Therapist Blog


Teaching Adolescents About Healthy Relationships

How many times did you hear this as a kid? (To be clear "boy" can be easily swapped out for the correct gender pronoun)

"The boys on the playground are mean to you because they secretly like you?" OR "All boys want is to get in your pants."

I heard them several times each, and looking back these comments helped establish an unhealthy outlook on what relationships look like. I believed that if a guy is mean to me, that must mean he wants me to try to attach more, or tolerate the jerky comments in order to obtain his affection. Then later I began to believe that boys were to be avoided at all costs because they just want to use me... Wow, how confusing? 

I've put some thought into it, and perhaps these revised statements may help send a healthier message:

"If the boys on the playground are mean, what away because you don't deserve that" AND "If a boy likes you, he will respect you and respect your boundaries." 

These statements can teach children and teens that respect, self-love, and having personal boundaries are key components to having healthy relationships. 

No "I" in Team

The adage in the title almost speaks for itself. We as individuals try out darnedest to be important, whether it’s being successful in career or being the pillar of your family or carrying out a message your passionate about to others. We take pride in being valued, loved, known by others. This is vastly different from the recent past, where the emphasis on working together didn’t even have to be made since it was assumed. 

We currently live in a society that prides itself in individual freedom. Which I’d argue is a valued principle in my life as well as many. Marching to the beat of our own drum, speaking our own truths, attempting to personally erase any shame we feel by non-acceptance from others. 

The dialectic in this is that; we as humans are naturally social creates. We are designed to live in communities, to thrive. We even live in a society where we work together on a larger industrial scale where we each have our own trade and function. And we in essense have found a sense of pride in “going it on our own”. To not rely on others, to be a strong individual. 
Within this quest for individuality we have created an emotional and personal distance among us. We begin to develop this thought that  our life is really only about us, and that out of everyone else we matter most. A dialectic that I’d like to highlight here is that we do matter, we matter a whole heck of a lot and so do other people. So the balance between working on getting our needs met and working on the collective has become a profound dilemma in many individual lives. 

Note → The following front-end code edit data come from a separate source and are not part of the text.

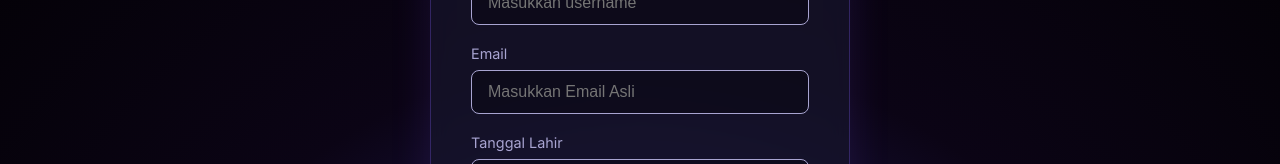
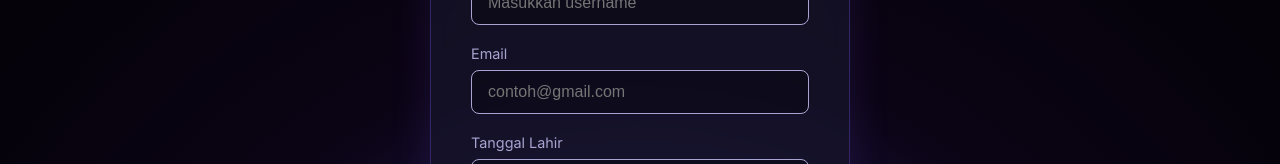
Before and after one commit to portoflowid-hub/frontend, a Next.js app: page /register in a window 1280 px wide. Shown: the part 289-453 px from the top of the page. Built offline with nearby package versions, Linux system fonts and the light colour scheme.

Commit message:
Update register.js

```diff
--- a/src/pages/register.js
+++ b/src/pages/register.js
@@ -92,7 +92,7 @@ const RegisterPage = () => {
                 onChange={(e) => setEmail(e.target.value)}
                 className={styles.input}
                 required
-                placeholder="Masukkan Email Asli"
+                placeholder="contoh@gmail.com"
               />
             </div>
 
```
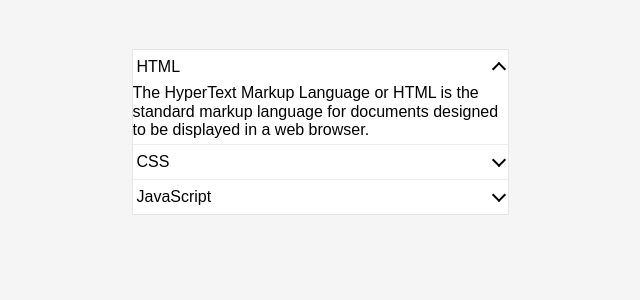
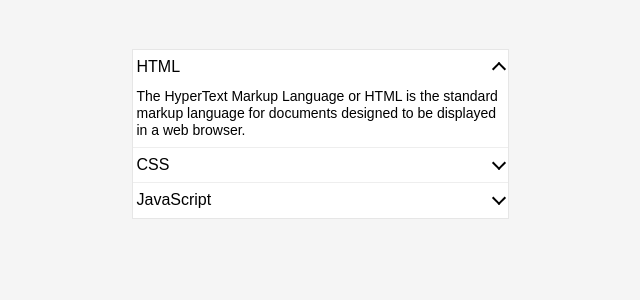
Before and after one commit to jasonluo07/ui-accordion, a React (Vite) app: page / in a window 1280 px wide. Both pictures are taken after a click on the button "HTML". Shown: the top 300 px of the page, without its empty margins (320-960 px from the left). Built offline with nearby package versions, Linux system fonts and the light colour scheme.

Commit message:
Add item content styling to Accordion component

```diff
--- a/src/components/Accordion.module.css
+++ b/src/components/Accordion.module.css
@@ -31,6 +31,12 @@
   background-color: #eee;
 }
 
+.itemContent {
+  font-size: 14px;
+  line-height: 1.2;
+  padding: 4px;
+}
+
 .icon {
   border: solid currentcolor;
   border-width: 0 2px 2px 0;
--- a/src/components/Accordion.tsx
+++ b/src/components/Accordion.tsx
@@ -27,7 +27,9 @@ const Accordion = ({ sections }: AccordionProps) => {
             <button className={styles.itemTitle} onClick={handleToggle}>
               {title} <span className={clsx(styles.icon, { [styles.iconRotated]: isOpen })} />
             </button>
-            <div hidden={!isOpen}>{content}</div>
+            <div className={styles.itemContent} hidden={!isOpen}>
+              {content}
+            </div>
           </div>
         );
       })}
```
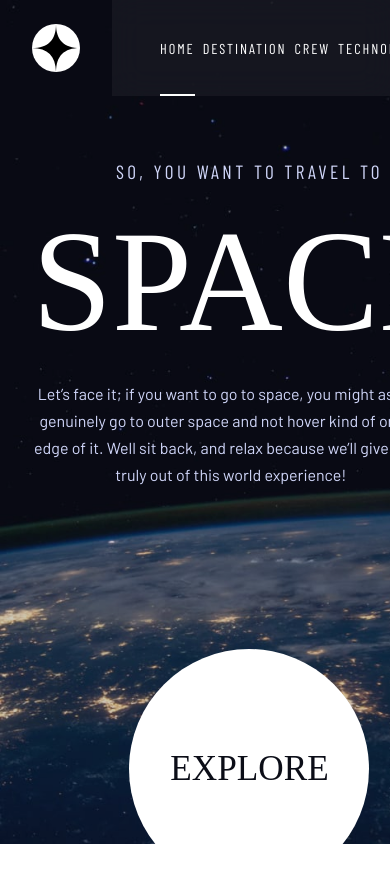
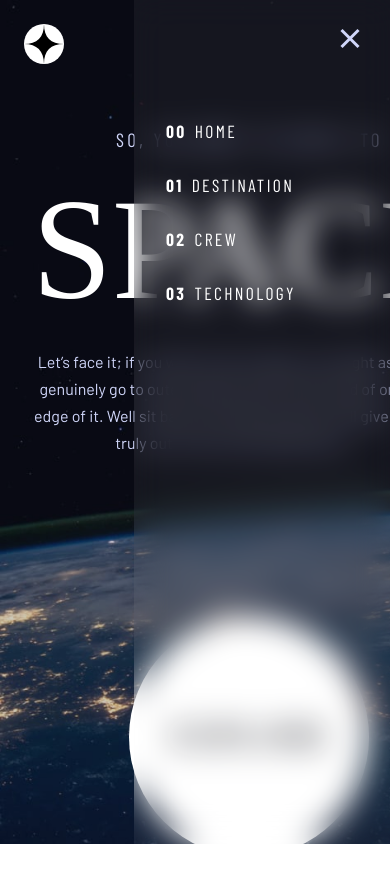
Before and after one commit to sahand-masoleh/fem-40-space-tourism-website, a React (Vite) app: page /home in a window 390 px wide. Shown: the top 882 px of the page. After the commit the page ends 857 px from the top, so only its background shows below. Built offline with nearby package versions, Linux system fonts and the light colour scheme; a web font is replaced by a local one.

Commit message:
[feat] nav: mobile
[style] nav: mobile

```diff
--- a/src/components/Nav/Nav.scss
+++ b/src/components/Nav/Nav.scss
@@ -15,16 +15,28 @@
 		justify-content: space-between;
 	}
 
+	@media screen and (max-width: $mobile) {
+		margin-top: 1.5rem;
+		display: flex;
+		justify-content: space-between;
+		align-items: center;
+		padding: 0 1.5rem;
+	}
+
 	&__logo {
 		height: 3rem;
-		aspect-ratio: 1;
+		aspect-ratio: 2;
 		color: $c-white;
 		margin-left: 4rem;
-		width: 6rem;
 
 		@media screen and (max-width: $tablet) {
 			margin-left: 2rem;
 			width: unset;
+		}
+
+		@media screen and (max-width: $mobile) {
+			margin-left: unset;
+			height: 2.5rem;
 		}
 	}
 
@@ -55,6 +67,29 @@
 			gap: 1ch;
 		}
 
+		@media screen and (max-width: $mobile) {
+			position: absolute;
+			inset: 0 0 0 auto;
+			max-width: calc(var(--menu-open, 0) * 16rem);
+			width: 100%;
+			z-index: 1;
+			flex-direction: column;
+			justify-content: flex-start;
+			align-items: flex-start;
+			padding: 7.5rem calc(var(--menu-open, 0) * 2rem) 0;
+			transition-property: max-width, padding;
+			transition-duration: 500ms;
+
+			&::after {
+				// for the click-away listener to cover the whole page
+				position: absolute;
+				content: "";
+				inset: 0;
+				right: 100%;
+				left: -100%;
+			}
+		}
+
 		&::before {
 			content: "";
 			position: absolute;
@@ -78,6 +113,14 @@
 			font-size: 0.9rem;
 		}
 
+		@media screen and (max-width: $mobile) {
+			min-height: unset;
+			opacity: calc(var(--menu-open, 0) * 1);
+			transition: opacity 500ms;
+			margin-bottom: 1.5rem;
+			font-size: 1.1rem;
+		}
+
 		&--active {
 			&::after {
 				position: absolute;
@@ -86,6 +129,10 @@
 				height: 2px;
 				width: 100%;
 				background-color: $c-white;
+
+				@media screen and (max-width: $mobile) {
+					display: none;
+				}
 			}
 		}
 	}
@@ -97,6 +144,10 @@
 		@media screen and (max-width: $tablet) {
 			display: none;
 		}
+
+		@media screen and (max-width: $mobile) {
+			display: unset;
+		}
 	}
 
 	&__text {
@@ -107,5 +158,29 @@
 	&__hoverbox {
 		@extend %hoverbox;
 		background-color: $c-grey;
+
+		@media screen and (max-width: $mobile) {
+			display: none;
+		}
+	}
+
+	&__button {
+		display: none;
+		z-index: 2;
+
+		@media screen and (max-width: $mobile) {
+			display: grid;
+			place-items: center;
+			background-color: transparent;
+			border: none;
+			color: $c-light-blue;
+			width: 2rem;
+			flex-shrink: 0;
+			aspect-ratio: 1;
+		}
+
+		&:hover {
+			cursor: pointer;
+		}
 	}
 }
--- a/src/components/Nav/Nav.tsx
+++ b/src/components/Nav/Nav.tsx
@@ -2,8 +2,11 @@
 
 import "./Nav.scss";
 
+import React, { useState } from "react";
 import { ReactComponent as Logo } from "@assets/shared/logo.svg";
 import HoverMenu, { menuItem } from "@components/HoverMenu/HoverMenu";
+import { ReactComponent as OpenIcon } from "@assets/shared/icon-hamburger.svg";
+import { ReactComponent as CloseIcon } from "@assets/shared/icon-close.svg";
 
 export enum paths {
 	home = "home",
@@ -27,13 +30,33 @@ for (let index = 0; index < Object.keys(paths).length; index++) {
 }
 
 function Nav() {
+	const [isOpen, setIsOpen] = useState<boolean>(true);
+
+	function handleMobileMenu(): void {
+		setIsOpen((prev) => !prev);
+	}
+
 	return (
-		<nav className="nav">
+		<nav
+			className="nav"
+			style={{ "--menu-open": isOpen ? 1 : "" } as React.CSSProperties}
+			onClick={isOpen ? handleMobileMenu : undefined}
+		>
 			<div className="nav__logo image">
 				<Logo className="image__img" />
 			</div>
 			<div className="nav__line"></div>
 			<HoverMenu block="nav" items={items} />
+			<button
+				className="nav__button image"
+				onClick={!isOpen ? handleMobileMenu : undefined}
+			>
+				{!isOpen ? (
+					<OpenIcon className="image__img" />
+				) : (
+					<CloseIcon className="image__img" />
+				)}
+			</button>
 		</nav>
 	);
 }
--- a/src/styles/_variables.scss
+++ b/src/styles/_variables.scss
@@ -16,3 +16,4 @@ $max-width: 70rem;
 }
 
 $tablet: 768px;
+$mobile: 480px;
```
Also changed, not shown: src/assets/shared/icon-hamburger.svg.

So really how do you strike that balance?  I think we can work as a team while respecting our own desires. In modern American society it may seem to be a continous tug a war, which may create some angst, dissatisfaction, depression, delusion etc. I don’t think there is a precise answer for how to figure this out or map a plan for success to help rectify this dilemma. A process in seeking the balance and be mindful of this idea is what I feel is the most we can do.